I got off work on the road today and suddenly understood the basic principles of FQ. I recorded it and shared it with everyone: FQ is actually very simple.
It can be compared with A to communicate with C, but someone added a wall in A and C to block their communication. Isolating A and C, all messages from A, C are not received, and all messages from C are not received by A. At this time, B appears. B can receive the C message and receive the C message. At this time, A first packs and encrypts the message and sends it to B. The GOV knows that A sends a message to B, but because the message is encrypted, although GOV I know but can’t recognize it, so I don’t stop A and B from communicating. Say: Go. The message is transmitted to B. B receives the message and has the corresponding key to unlock the message. Hey, you are looking for C communication, so I transferred the message to C, because B and C are not in the management scope of GOV, B And C can communicate arbitrarily.
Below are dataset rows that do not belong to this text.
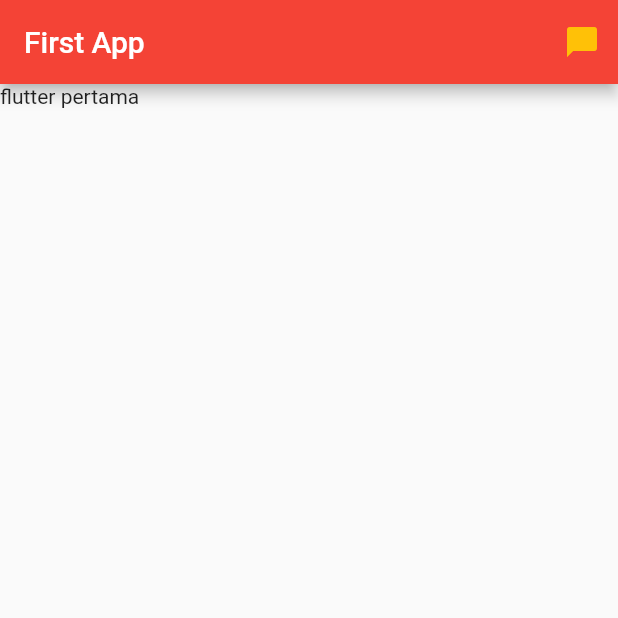
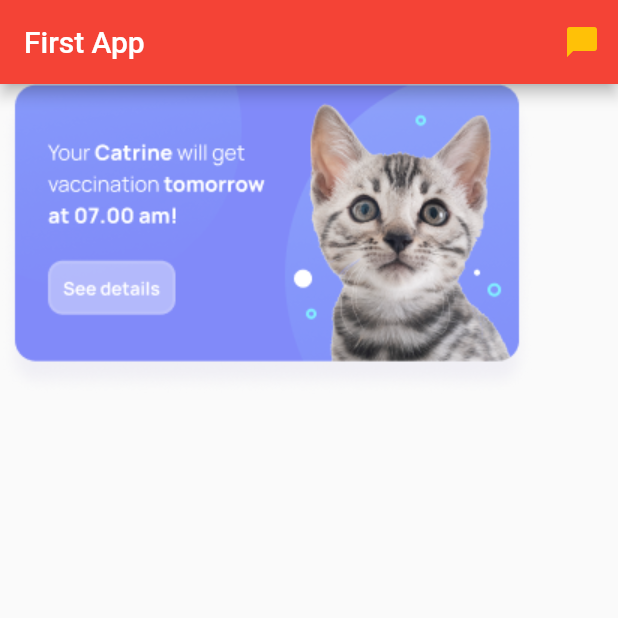
Before and after one commit to arifin1301/learn-flutter, a Flutter app: the screen it shows after launch, on a phone screen of 412 x 824 dp, the top half of it. Run offline on Flutter 3.47's test engine with Material 2 defaults, Android fonts, the phone set to English and light mode, and no system bars.

Commit message:
image widget

```diff
--- a/lib/main.dart
+++ b/lib/main.dart
@@ -28,7 +28,10 @@ class MyApp extends StatelessWidget {
               )
             ],
           ),
-          body: SafeArea(child: Text("flutter pertama")),
+          body: SafeArea(
+              child: Image(
+            image: AssetImage("assets/images/pets.png"),
+          )),
         ));
   }
 }
```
Then, after receiving the message from B, C knows that A is looking for this, so C immediately sends A to B, and after B receives the message from C, I can’t think of it. I need to add C message first. If you are secret, it will be seized by GOV, and the message of C will be blocked to A. Therefore, B encrypts the message of C and gives it to A, because GOV knows that B gives the message to A, but does not know the content, saying that you go. Then A receives the B message, decrypts the message, and knows what C sent to it, so A and C successfully communicated. This is the basic principle of FQ.
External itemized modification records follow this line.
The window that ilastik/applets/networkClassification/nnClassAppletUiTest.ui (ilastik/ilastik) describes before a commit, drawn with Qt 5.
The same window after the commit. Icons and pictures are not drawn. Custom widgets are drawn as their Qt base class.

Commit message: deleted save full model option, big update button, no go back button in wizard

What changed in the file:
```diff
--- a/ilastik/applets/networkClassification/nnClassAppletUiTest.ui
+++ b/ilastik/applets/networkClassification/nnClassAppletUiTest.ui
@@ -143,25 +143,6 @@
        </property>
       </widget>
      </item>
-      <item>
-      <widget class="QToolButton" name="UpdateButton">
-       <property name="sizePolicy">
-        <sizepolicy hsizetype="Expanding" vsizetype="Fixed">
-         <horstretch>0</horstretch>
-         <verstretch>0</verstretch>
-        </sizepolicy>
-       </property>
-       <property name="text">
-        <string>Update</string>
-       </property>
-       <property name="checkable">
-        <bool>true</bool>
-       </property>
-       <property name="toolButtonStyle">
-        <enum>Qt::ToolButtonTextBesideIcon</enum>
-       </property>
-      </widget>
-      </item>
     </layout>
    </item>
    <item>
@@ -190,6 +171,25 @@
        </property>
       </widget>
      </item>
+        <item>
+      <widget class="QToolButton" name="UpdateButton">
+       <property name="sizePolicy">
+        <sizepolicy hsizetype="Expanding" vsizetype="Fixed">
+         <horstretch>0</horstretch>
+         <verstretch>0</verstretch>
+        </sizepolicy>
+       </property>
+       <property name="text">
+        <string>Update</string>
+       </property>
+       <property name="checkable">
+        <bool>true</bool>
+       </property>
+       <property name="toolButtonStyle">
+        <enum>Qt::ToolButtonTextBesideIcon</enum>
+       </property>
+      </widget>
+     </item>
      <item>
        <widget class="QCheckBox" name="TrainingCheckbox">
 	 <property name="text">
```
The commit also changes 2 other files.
After understanding this, we look for several tools in the market, such as Shadowsocket, which communicates with A and B. The encryption protocol is librefree. This protocol has two parts: the encryption protocol and decryption protocol on the A side, and the encryption protocol on the B side. The decryption protocol, the installation of the agreement on the B side, we call the server establishment.